In a project funded by the National Institutes of Health NIAID, we are developing safer live attenuated vaccines for chikungunya and Venezuelan equine encephalitis viruses using virus variants that mutate less frequently and therefore develop fewer mutations that confer virulence.
Together with the California National Primate Research Center and Emergent, Biosolutions Inc., we are assessing safety and correlates of protection for a candidate chikungunya virus-like particle vaccine in non-human primates.
Emerging and re-emerging viruses in California
We are genetically characterizing contemporary St. Louis encephalitis virus circulating in mosquitoes in California and performing experimental studies to evaluate viral, host, and environmental factors that promoted the re-emergence and establishment of St. Louis encephalitis virus in California since 2015. This work is funded by the CDC Center of Excellence in Vector Borne Diseases for the Pacific Region of the United States.
Non human primate model of Zika virus
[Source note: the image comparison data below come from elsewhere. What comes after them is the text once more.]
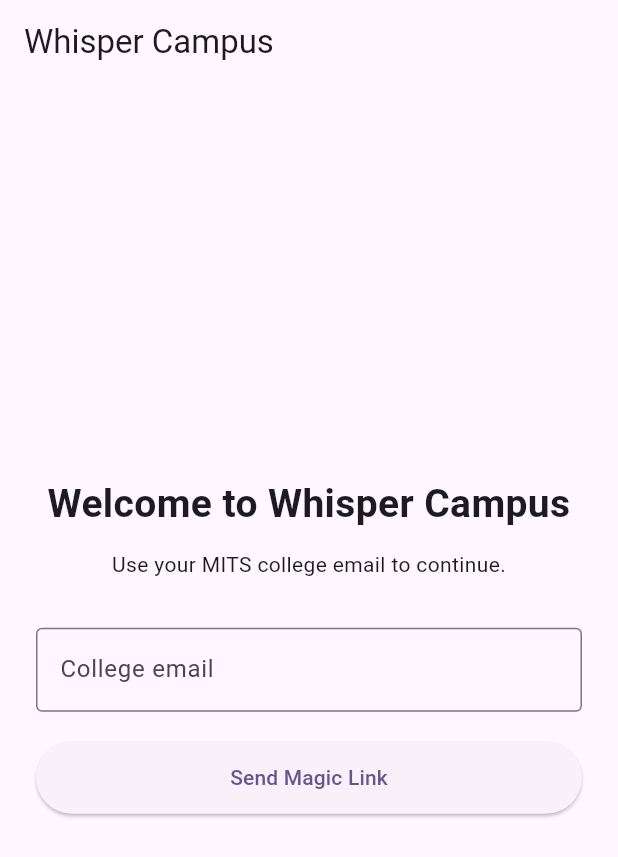
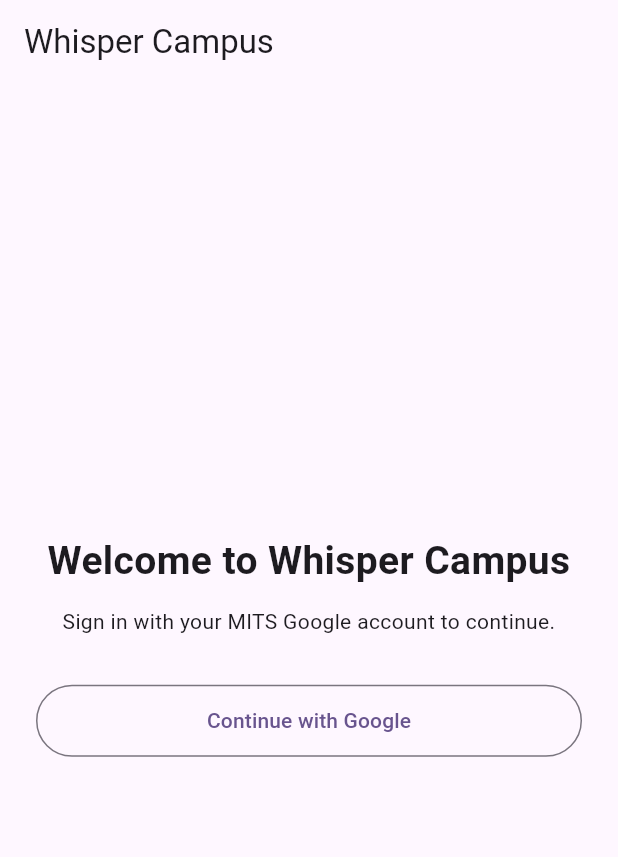
Before and after one commit to priyanshi020706/whisper-campus, a Flutter app: the screen it shows after launch, on a phone screen of 412 x 824 dp. Shown: the top 857 px of the screen. Run offline on Flutter 3.47's test engine with Material 3 defaults, Android fonts, the phone set to English and light mode, and no system bars; our stand-ins replace supabase_flutter; accounts and stored records are empty.

Commit message:
Remove magic link login UI

```diff
--- a/lib/pages/auth/sign_up_page.dart
+++ b/lib/pages/auth/sign_up_page.dart
@@ -1,8 +1,9 @@
+
 import 'package:flutter/material.dart';
 import 'package:supabase_flutter/supabase_flutter.dart';
 
-import '../../core/constants/app_constants.dart';
 import '../../services/auth_service.dart';
+
 class SignUpPage extends StatefulWidget {
   const SignUpPage({super.key});
 
@@ -11,64 +12,36 @@
 }
 
 class _SignUpPageState extends State<SignUpPage> {
-  final _emailController = TextEditingController();
   final _authService = AuthService();
 
   bool _loading = false;
   String _message = '';
 
-  Future<void> _sendMagicLink() async {
-    final email = _emailController.text.trim().toLowerCase();
-
-    if (!email.endsWith(AppConstants.collegeDomain)) {
-      setState(() {
-        _message = 'Please use your MITS college email.';
-      });
-      return;
-    }
-
+  Future<void> _signInWithGoogle() async {
     setState(() {
       _loading = true;
       _message = '';
     });
 
     try {
-    await _authService.sendMagicLink(email);
-
-      if (!mounted) return;
-
-      setState(() {
-        _message =
-            'Magic link sent!\n\n'
-            'Check your MITS email and click the sign-in link.';
-      });
+      await _authService.signInWithGoogle();
     } on AuthException catch (e) {
       if (!mounted) return;
 
       setState(() {
         _message = e.message;
+        _loading = false;
       });
     } catch (e) {
       if (!mounted) return;
 
-      debugPrint('AUTH ERROR: $e');
+      debugPrint('GOOGLE AUTH ERROR: $e');
 
       setState(() {
-        _message = 'Something went wrong. Please try again.';
+        _message = 'Google sign-in failed. Please try again.';
+        _loading = false;
       });
     }
-
-    if (!mounted) return;
-
-    setState(() {
-      _loading = false;
-    });
-  }
-
-  @override
-  void dispose() {
-    _emailController.dispose();
-    super.dispose();
   }
 
   @override
@@ -95,46 +68,27 @@
                   ),
                   textAlign: TextAlign.center,
                 ),
-
                 const SizedBox(height: 12),
-
                 const Text(
-                  'Use your MITS college email to continue.',
+                  'Sign in with your MITS Google account to continue.',
                   textAlign: TextAlign.center,
                 ),
-
                 const SizedBox(height: 32),
-
-                TextField(
-                  controller: _emailController,
-                  keyboardType: TextInputType.emailAddress,
-                  enabled: !_loading,
-                  decoration: const InputDecoration(
-                    labelText: 'College email',
-                    hintText: 'you@mitsgwl.ac.in',
-                    border: OutlineInputBorder(),
-                  ),
-                ),
-
-                const SizedBox(height: 20),
-
                 SizedBox(
                   width: double.infinity,
-                  child: ElevatedButton(
-                    onPressed: _loading ? null : _sendMagicLink,
+                  child: OutlinedButton(
+                    onPressed: _loading ? null : _signInWithGoogle,
                     child: Padding(
                       padding: const EdgeInsets.all(14),
                       child: Text(
                         _loading
-                            ? 'Sending...'
-                            : 'Send Magic Link',
+                            ? 'Connecting to Google...'
+                            : 'Continue with Google',
                       ),
                     ),
                   ),
                 ),
-
                 const SizedBox(height: 20),
-
                 if (_message.isNotEmpty)
                   Text(
                     _message,
--- a/lib/services/auth_service.dart
+++ b/lib/services/auth_service.dart
@@ -10,6 +10,12 @@
     );
   }
 
+  Future<void> signInWithGoogle() async {
+  await _supabase.auth.signInWithOAuth(
+    OAuthProvider.google,
+  );
+}
+
   Future<void> signOut() async {
     await _supabase.auth.signOut();
   }
```
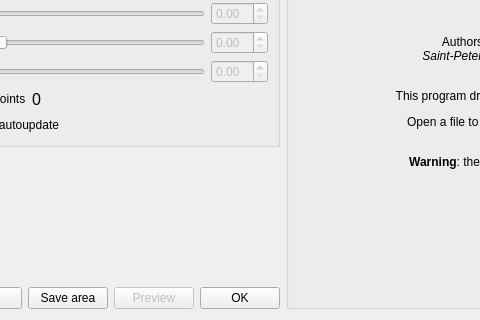
Qt form ui/open_dialog.ui (SqrtMinusOne/GeoTIFF-3d) before a commit; both pictures show x 89 to 569 and y 159 to 479 of the 924 by 479 pixel window.
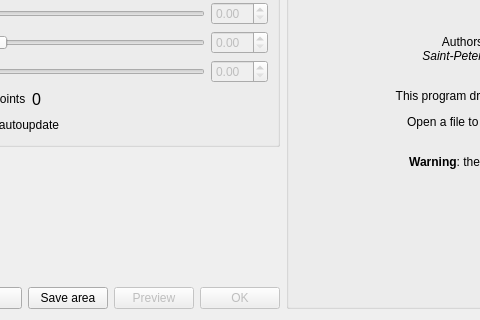
The same form after that commit.

Diff of the .ui file:
```diff
--- a/ui/open_dialog.ui
+++ b/ui/open_dialog.ui
@@ -335,6 +335,9 @@
        </item>
        <item>
         <widget class="QPushButton" name="okButton">
+         <property name="enabled">
+          <bool>false</bool>
+         </property>
          <property name="text">
           <string>OK</string>
          </property>
```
Together with the California National Primate Research Center including Koen Van Rompay, we generated a pregnant macaque model of human Zika virus disease. In addition to using the model to understand human ZIKV infection dynamics and disease with potential effects on fetal development and transfusion transmission, we are testing candidate vaccines and therapies.
- We partnered with the Food and Drug Administration to investigate which tissues Zika virus targets in non-human primates to inform FDA policies on the risk of Zika virus transmission through infected tissue products.
- Together with Vitalant Research Institute (formerly Blood Systems Research Institute)/University of California San Francisco, we are characterizing blood transfusion-transmission of Zika virus in macaques to establish minimal requirements for Zika virus blood or organ transfusion-transmission and to characterize pathogen reduction approaches to interrupt transfusion or organ transmission.
- We are also developing a project to determine whether mutations in emerging Zika virus are responsible for fetal neurologic disease and death using the macaque model. Defining the viral determinants of clinical Zika virus outcome in macaques could be translated to candidate vaccines or therapies to protect mothers and their infants against the most severe forms of Zika virus disease.
Influenza virus surveillance
As part of a NIH NIAID Centers for Excellence in Influenza Research and Surveillance (CEIRS) project, we perform surveillance for influenza virus in birds and marine mammals in California.
Intrahost genetic diversity and arboviral disease
We are studying how genetically diverse viral populations of chikungunya virus generated by error-prone viral replication influence mosquito-borne virus transmission and disease.
Enhanced arbovirus surveillance
We are developing novel cost-effective approaches to detect arbovirus circulation in mosquitoes in California based on deposition of arbovirus RNA by wild mosquitoes during sugar feeding.